Information >>

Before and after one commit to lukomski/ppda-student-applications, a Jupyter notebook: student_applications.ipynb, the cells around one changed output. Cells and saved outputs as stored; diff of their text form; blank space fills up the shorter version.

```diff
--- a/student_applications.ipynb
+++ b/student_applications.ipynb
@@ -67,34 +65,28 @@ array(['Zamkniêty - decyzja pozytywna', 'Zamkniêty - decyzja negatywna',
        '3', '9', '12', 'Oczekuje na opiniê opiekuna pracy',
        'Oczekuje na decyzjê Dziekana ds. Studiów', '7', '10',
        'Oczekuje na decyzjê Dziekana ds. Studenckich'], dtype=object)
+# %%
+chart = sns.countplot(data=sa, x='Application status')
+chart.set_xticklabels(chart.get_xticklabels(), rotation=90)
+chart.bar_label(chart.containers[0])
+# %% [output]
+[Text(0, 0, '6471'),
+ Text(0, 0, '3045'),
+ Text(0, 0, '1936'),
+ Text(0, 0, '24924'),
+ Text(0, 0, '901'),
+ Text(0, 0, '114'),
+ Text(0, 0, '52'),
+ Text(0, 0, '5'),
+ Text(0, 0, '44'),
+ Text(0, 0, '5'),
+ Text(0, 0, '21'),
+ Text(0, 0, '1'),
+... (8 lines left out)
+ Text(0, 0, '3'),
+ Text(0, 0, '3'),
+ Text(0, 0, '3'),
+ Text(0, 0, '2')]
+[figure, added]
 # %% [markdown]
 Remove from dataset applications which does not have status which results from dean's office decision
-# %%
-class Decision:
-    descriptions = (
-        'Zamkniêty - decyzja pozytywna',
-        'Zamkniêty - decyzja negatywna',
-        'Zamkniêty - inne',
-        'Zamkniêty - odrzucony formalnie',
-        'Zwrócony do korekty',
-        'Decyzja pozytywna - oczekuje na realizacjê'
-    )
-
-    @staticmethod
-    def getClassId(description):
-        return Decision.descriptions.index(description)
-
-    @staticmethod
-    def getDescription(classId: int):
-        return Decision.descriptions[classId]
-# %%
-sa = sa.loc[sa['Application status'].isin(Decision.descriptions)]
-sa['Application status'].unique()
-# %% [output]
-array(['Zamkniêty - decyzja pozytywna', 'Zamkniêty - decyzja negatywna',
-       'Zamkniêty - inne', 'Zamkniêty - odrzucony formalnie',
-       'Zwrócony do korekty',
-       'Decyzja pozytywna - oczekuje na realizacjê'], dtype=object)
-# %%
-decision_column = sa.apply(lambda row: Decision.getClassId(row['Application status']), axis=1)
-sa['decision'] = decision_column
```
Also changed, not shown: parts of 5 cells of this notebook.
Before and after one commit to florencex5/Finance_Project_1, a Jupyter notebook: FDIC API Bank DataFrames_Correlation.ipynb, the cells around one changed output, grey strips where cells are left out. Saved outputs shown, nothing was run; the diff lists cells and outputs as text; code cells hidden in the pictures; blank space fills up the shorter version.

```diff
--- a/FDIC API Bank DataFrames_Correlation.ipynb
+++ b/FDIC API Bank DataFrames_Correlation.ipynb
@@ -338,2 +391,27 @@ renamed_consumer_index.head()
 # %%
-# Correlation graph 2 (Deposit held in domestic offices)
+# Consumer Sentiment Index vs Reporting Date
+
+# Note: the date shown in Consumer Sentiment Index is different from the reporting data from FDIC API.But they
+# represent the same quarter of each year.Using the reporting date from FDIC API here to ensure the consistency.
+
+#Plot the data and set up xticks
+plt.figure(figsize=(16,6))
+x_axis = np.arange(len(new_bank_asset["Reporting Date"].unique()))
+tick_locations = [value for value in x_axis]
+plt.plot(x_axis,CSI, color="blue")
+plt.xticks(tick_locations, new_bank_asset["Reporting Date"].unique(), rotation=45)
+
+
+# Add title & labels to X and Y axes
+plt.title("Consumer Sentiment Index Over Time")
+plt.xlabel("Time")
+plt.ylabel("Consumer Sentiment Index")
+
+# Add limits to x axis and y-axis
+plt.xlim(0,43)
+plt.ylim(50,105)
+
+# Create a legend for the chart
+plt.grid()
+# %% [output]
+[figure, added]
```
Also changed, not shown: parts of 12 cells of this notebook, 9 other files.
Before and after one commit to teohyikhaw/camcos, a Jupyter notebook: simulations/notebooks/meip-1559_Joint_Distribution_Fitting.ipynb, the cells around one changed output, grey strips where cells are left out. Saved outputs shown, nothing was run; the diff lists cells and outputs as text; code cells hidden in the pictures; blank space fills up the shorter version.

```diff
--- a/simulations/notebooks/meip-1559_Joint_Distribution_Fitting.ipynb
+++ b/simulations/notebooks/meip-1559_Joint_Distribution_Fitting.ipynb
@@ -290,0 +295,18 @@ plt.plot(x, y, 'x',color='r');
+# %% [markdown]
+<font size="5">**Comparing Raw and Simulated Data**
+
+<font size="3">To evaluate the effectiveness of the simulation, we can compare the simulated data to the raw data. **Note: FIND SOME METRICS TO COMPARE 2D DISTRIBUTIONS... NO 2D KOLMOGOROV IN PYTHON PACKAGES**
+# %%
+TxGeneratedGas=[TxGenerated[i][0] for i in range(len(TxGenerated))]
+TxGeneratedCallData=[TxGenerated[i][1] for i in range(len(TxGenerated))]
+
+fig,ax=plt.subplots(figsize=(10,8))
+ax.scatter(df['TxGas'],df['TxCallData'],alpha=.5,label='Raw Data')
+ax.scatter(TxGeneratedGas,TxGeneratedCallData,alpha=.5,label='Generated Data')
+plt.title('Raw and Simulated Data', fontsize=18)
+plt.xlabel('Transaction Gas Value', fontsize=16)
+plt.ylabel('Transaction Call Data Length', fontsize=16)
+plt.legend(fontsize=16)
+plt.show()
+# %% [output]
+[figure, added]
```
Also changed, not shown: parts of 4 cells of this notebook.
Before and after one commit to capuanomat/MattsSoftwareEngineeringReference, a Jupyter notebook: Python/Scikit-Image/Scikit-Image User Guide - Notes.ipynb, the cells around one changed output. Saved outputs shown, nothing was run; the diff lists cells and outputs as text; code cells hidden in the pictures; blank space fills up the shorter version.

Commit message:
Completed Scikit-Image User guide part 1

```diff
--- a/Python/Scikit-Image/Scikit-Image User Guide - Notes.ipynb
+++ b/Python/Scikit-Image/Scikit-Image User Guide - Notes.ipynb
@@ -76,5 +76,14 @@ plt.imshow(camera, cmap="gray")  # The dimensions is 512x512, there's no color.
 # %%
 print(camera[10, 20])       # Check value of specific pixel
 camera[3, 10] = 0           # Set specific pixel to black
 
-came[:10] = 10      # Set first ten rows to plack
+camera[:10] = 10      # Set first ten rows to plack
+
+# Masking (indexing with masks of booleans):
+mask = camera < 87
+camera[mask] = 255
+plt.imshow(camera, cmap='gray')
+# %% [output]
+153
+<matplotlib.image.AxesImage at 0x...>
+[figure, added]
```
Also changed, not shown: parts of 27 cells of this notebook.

What the task asks >>
Scan the material and collect every line that contains "parts".

Written reply >>
Also changed, not shown: parts of 5 cells of this notebook.
Also changed, not shown: parts of 12 cells of this notebook, 9 other files.
Also changed, not shown: parts of 4 cells of this notebook.
Also changed, not shown: parts of 27 cells of this notebook.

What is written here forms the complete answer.